'''

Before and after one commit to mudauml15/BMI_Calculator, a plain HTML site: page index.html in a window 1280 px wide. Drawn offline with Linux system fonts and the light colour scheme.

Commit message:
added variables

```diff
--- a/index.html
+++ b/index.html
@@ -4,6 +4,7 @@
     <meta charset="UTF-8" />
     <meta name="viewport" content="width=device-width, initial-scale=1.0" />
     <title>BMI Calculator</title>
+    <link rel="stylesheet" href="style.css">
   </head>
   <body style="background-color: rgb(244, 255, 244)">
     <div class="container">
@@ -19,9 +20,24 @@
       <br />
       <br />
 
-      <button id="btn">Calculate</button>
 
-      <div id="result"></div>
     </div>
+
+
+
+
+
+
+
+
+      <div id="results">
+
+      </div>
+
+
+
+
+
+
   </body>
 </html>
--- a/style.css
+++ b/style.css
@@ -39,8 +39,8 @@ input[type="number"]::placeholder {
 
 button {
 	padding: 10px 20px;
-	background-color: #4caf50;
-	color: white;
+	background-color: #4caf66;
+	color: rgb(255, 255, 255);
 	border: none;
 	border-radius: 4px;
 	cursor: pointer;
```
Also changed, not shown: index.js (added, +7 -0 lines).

'''
'''

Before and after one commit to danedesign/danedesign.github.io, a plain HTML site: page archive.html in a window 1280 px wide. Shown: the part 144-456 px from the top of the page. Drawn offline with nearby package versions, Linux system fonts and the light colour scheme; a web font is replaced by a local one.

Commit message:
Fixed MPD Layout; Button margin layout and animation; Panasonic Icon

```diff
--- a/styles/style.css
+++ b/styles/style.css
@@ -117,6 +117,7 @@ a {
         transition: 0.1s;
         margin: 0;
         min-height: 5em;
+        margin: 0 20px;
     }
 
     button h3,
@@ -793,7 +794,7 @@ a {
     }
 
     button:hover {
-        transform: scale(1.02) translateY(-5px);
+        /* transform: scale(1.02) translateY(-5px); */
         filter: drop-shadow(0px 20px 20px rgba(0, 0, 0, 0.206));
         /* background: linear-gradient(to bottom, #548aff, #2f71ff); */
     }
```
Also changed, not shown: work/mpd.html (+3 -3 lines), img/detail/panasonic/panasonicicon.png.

'''

• What you will do: Give back, unchanged, the run of lines in the listing above that begins at the line containing "Before and after one commit to mudauml15/BMI_Calculator, a" and ends at the line containing "Also changed, not shown: index.js", both included.

• Answer box:
Before and after one commit to mudauml15/BMI_Calculator, a plain HTML site: page index.html in a window 1280 px wide. Drawn offline with Linux system fonts and the light colour scheme.

Commit message:
added variables

```diff
--- a/index.html
+++ b/index.html
@@ -4,6 +4,7 @@
     <meta charset="UTF-8" />
     <meta name="viewport" content="width=device-width, initial-scale=1.0" />
     <title>BMI Calculator</title>
+    <link rel="stylesheet" href="style.css">
   </head>
   <body style="background-color: rgb(244, 255, 244)">
     <div class="container">
@@ -19,9 +20,24 @@
       <br />
       <br />
 
-      <button id="btn">Calculate</button>
 
-      <div id="result"></div>
     </div>
+
+
+
+
+
+
+
+
+      <div id="results">
+
+      </div>
+
+
+
+
+
+
   </body>
 </html>
--- a/style.css
+++ b/style.css
@@ -39,8 +39,8 @@ input[type="number"]::placeholder {
 
 button {
 	padding: 10px 20px;
-	background-color: #4caf50;
-	color: white;
+	background-color: #4caf66;
+	color: rgb(255, 255, 255);
 	border: none;
 	border-radius: 4px;
 	cursor: pointer;
```
Also changed, not shown: index.js (added, +7 -0 lines).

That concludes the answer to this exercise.